Stinky Tofu That You Can Make At Home
Stinky (or fermented) tofu might not sound like the most appetising food, but don't be put off by the name! It's true that it does have an intense aroma and a corresponding depth of flavour, but as well as that it's rich in several key nutrients and fits well into a healthy diet or weight loss programme. So what is stinky tofu? Well, it's made from a mixture of firm tofu (which you can buy fresh or make yourself from soft tofu and a tofu press), fermented bean curd, plus a few other ingredients. Here's how to make stinky tofu yourself:
Is stinky tofu vegetarian?
The stinky tofu recipe above is vegetarian apart from the oyster sauce, for which you can substitute any one of the mushroom based alternatives available in most Asian supermarkets. The other ingredient to watch out for is the fermented bean curd, which may or may not be vegetarian friendly depending on the exact production method.
If you're ordering a dish containing stinky tofu in a restaurant or cafe, you may want to ask about how it's been prepared, as it's not uncommon for chefs to soak the tofu in milk or shrimp brine as part of the fermentation process - which would make it unsuitable for vegans and vegetarians respectively.
The safest option is to find a vegetarian (or vegan) restaurant which specialises in Southeast Asian cuisine, then you can be sure that whatever you order will be in line with your dietary requirements.
Why does stinky tofu smell so bad?

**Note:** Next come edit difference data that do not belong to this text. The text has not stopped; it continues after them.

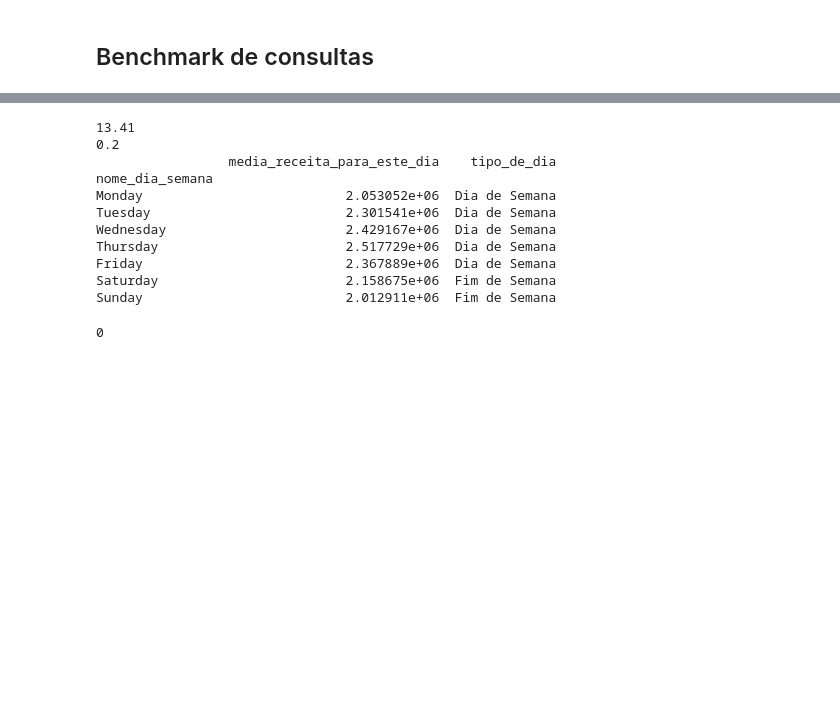
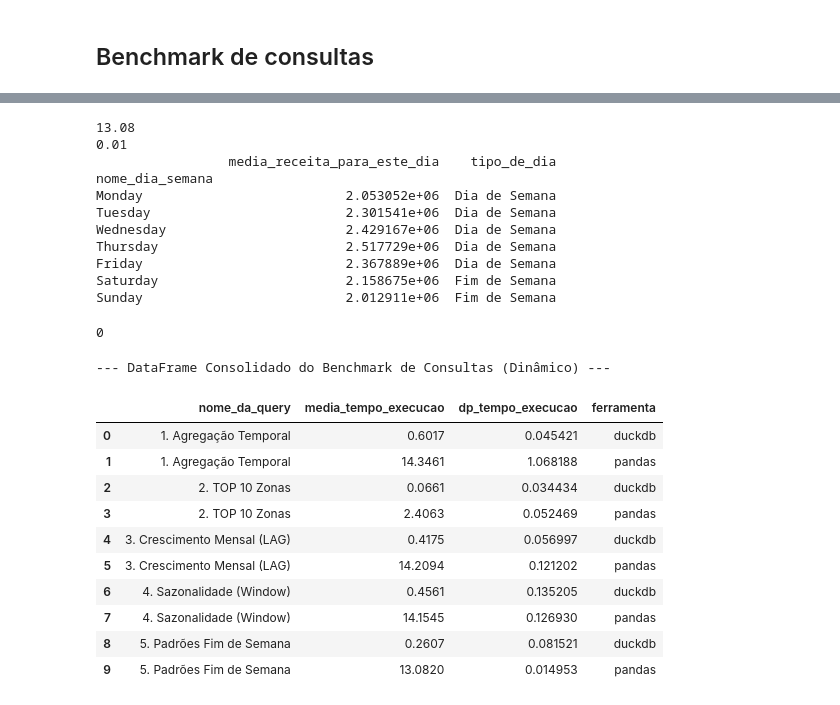
Before and after one commit to zicziczic/OPT004-CienciaDeDados, a Jupyter notebook: Lab3/Lab3_Notebook.ipynb, the cells around one changed output, grey strips where cells are left out. Saved outputs shown, nothing was run; the diff lists cells and outputs as text; code cells hidden in the pictures; blank space fills up the shorter version.

```diff
--- a/Lab3/Lab3_Notebook.ipynb
+++ b/Lab3/Lab3_Notebook.ipynb
@@ -864,7 +856,7 @@ Desvio Padrão: 0.09
 | 5 | Friday | Dia de Semana | 2.367889e+06 |
 | 6 | Saturday | Dia de Semana | 2.158675e+06 |
 # %%
-times = []
+times55 = []
 for i in range(5):
     start = time.time()
 
@@ -894,10 +886,10 @@ for i in range(5):
     gc.collect()
 
     end = time.time()
-    times.append(end - start)
+    times55.append(end - start)
 
-print(round(np.mean(times), 2))
-print(round(np.std(times), 2))
+print(round(np.mean(times55), 2))
+print(round(np.std(times55), 2))
 
 df = pd.read_parquet(path)
 df['tpep_pickup_datetime'] = pd.to_datetime(df['tpep_pickup_datetime'])
@@ -918,8 +910,8 @@ del df_diario
 del df_resumo
 gc.collect()
 # %% [output]
-13.41
-0.2
+13.08
+0.01
                  media_receita_para_este_dia    tipo_de_dia
 nome_dia_semana
 Monday                          2.053052e+06  Dia de Semana
@@ -930,3 +922,48 @@ Friday                          2.367889e+06  Dia de Semana
 Saturday                        2.158675e+06  Fim de Semana
 Sunday                          2.012911e+06  Fim de Semana
 0
+# %%
+all_benchmark_data = [
+    # Query 1 - Agregação Temporal
+    {'nome_da_query': '1. Agregação Temporal', 'media_tempo_execucao': np.mean(times1), 'dp_tempo_execucao': np.std(times1), 'ferramenta': 'duckdb'},
+    {'nome_da_query': '1. Agregação Temporal', 'media_tempo_execucao': np.mean(times11), 'dp_tempo_execucao': np.std(times11), 'ferramenta': 'pandas'},
+
+    # Query 2 - TOP 10 Zonas
+    {'nome_da_query': '2. TOP 10 Zonas', 'media_tempo_execucao': np.mean(times2), 'dp_tempo_execucao': np.std(times2), 'ferramenta': 'duckdb'},
+    {'nome_da_query': '2. TOP 10 Zonas', 'media_tempo_execucao': np.mean(times22), 'dp_tempo_execucao': np.std(times22), 'ferramenta': 'pandas'},
+
+    # Query 3 - Crescimento Mensal (LAG)
+    {'nome_da_query': '3. Crescimento Mensal (LAG)', 'media_tempo_execucao': np.mean(times3), 'dp_tempo_execucao': np.std(times3), 'ferramenta': 'duckdb'},
+    {'nome_da_query': '3. Crescimento Mensal (LAG)', 'media_tempo_execucao': np.mean(times33), 'dp_tempo_execucao': np.std(times33), 'ferramenta': 'pandas'},
+
+    # Query 4 - Sazonalidade (Window)
+    {'nome_da_query': '4. Sazonalidade (Window)', 'media_tempo_execucao': np.mean(times4), 'dp_tempo_execucao': np.std(times4), 'ferramenta': 'duckdb'},
+    {'nome_da_query': '4. Sazonalidade (Window)', 'media_tempo_execucao': np.mean(times44), 'dp_tempo_execucao': np.std(times44), 'ferramenta': 'pandas'},
+
+    # Query 5 - Padrões Fim de Semana
+    {'nome_da_query': '5. Padrões Fim de Semana', 'media_tempo_execucao': np.mean(times5), 'dp_tempo_execucao': np.std(times5), 'ferramenta': 'duckdb'},
+    {'nome_da_query': '5. Padrões Fim de Semana', 'media_tempo_execucao': np.mean(times55), 'dp_tempo_execucao': np.std(times55), 'ferramenta': 'pandas'}
+]
+
+# Criar o DataFrame final
+df_benchmark_final = pd.DataFrame(all_benchmark_data)
+
+# Arredondar os valores para 4 casas decimais para melhor visualização
+df_benchmark_final['media_tempo_execucao'] = df_benchmark_final['media_tempo_execucao'].round(4)
+
+# Exibir o DataFrame final
+print("--- DataFrame Consolidado do Benchmark de Consultas (Dinâmico) ---")
+display(df_benchmark_final)
+# %% [output]
+--- DataFrame Consolidado do Benchmark de Consultas (Dinâmico) ---
+|  | nome_da_query | media_tempo_execucao | dp_tempo_execucao | ferramenta |
+| 0 | 1. Agregação Temporal | 0.6017 | 0.045421 | duckdb |
+| 1 | 1. Agregação Temporal | 14.3461 | 1.068188 | pandas |
+| 2 | 2. TOP 10 Zonas | 0.0661 | 0.034434 | duckdb |
+| 3 | 2. TOP 10 Zonas | 2.4063 | 0.052469 | pandas |
+| 4 | 3. Crescimento Mensal (LAG) | 0.4175 | 0.056997 | duckdb |
+| 5 | 3. Crescimento Mensal (LAG) | 14.2094 | 0.121202 | pandas |
+| 6 | 4. Sazonalidade (Window) | 0.4561 | 0.135205 | duckdb |
+| 7 | 4. Sazonalidade (Window) | 14.1545 | 0.126930 | pandas |
+| 8 | 5. Padrões Fim de Semana | 0.2607 | 0.081521 | duckdb |
+| 9 | 5. Padrões Fim de Semana | 13.0820 | 0.014953 | pandas |
```
Also changed, not shown: parts of 15 cells of this notebook.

The distinctive smell of stinky tofu comes from the various organic compounds which are present in the tofu due to the fermentation process. The most common compounds found in stinky tofu are indole, dimethyl trisulfide, phenol, dimethyl disulfide and dimethyl tetrasulfide which combine to form the distinctive aroma of the product.
Don't be put off by the chemical sounding names, these are all harmless organic molecules which are produced by a natural process. Furthermore, some of the compounds found in stinky tofu are of particular benefit to the human body, such as isoflavones, including large quantities of the isoflavonoid equol, which is rarely found in foods.
What does stinky tofu taste like?
The taste of stinky tofu varies according to the length of time it has been fermented. Longer fermentation leads to greater levels of the organic compounds which give it its distinctive smell and taste. Like other foods created through fermentation, such as blue cheese, fermented fish or certain mushrooms, the strong smell and taste are appealing to some, while off putting for others.
Although it smells much stronger than it tastes, some people still like to use rice vinegar or chilli sauce to partly mask the flavour when eating it. It is also sometimes served topped with pickles of various types, which again provide a balance to the main flavour. The texture is also important, it should be crusted on the outside, but smooth and almost runny in the middle, like a soft cheese such as Camembert or Brie.
Aficionados of stinky tofu claim that the stronger the smell, the better the flavour, and it's certainly true that most people develop their taste for it over time. So if you don't like your first couple of bites of stinky tofu, don't give up on it just yet. Give it another chance, maybe by making your own and reducing the fermentation time a little - you might find the perfect amount of flavour vs smell!
Stinky Tofu That You Can Make At Home
14 oz of firm tofu, cubed
4 tbsp stinky fermented bean curd
2 finely chopped green onions
1/2 teaspoon of red chilli peppers
2 tsp potato starch or 1 tsp cornstarch
2 tsp oyster sauce
1 teaspoon sugar
2 finely chopped cloves of garlic
1 tbsp parsley
1 tsp white vinegar
1 tsp powdered fennel
1 tsp vegetable oil
Take a large sealable container, such as a tupperware or plastic food storage container with a fitted lid.
In this, mix together the white vinegar, water and stinky fermented bean curd until you have a consistent liquid.
Place your tofu, chopped into chunks of around 1 in square, into the liquid, seal, and refrigerate for 24 to 48 hours. The longer you store it, the stronger the flavour will be.
Remove the tofu chunks from the liquid and drain them thoroughly.
Heat the oil in a wok, and fry your tofu chunks until the surface is golden. Place them to one side on a plate.
Now fry the garlic until it becomes fragrant, and then add the oyster sauce, fennel powder and half a cup of water.
Bring it to the boil, then add the tofu chunks back into the wok and simmer for one minute.
Add chopped parsley and serve.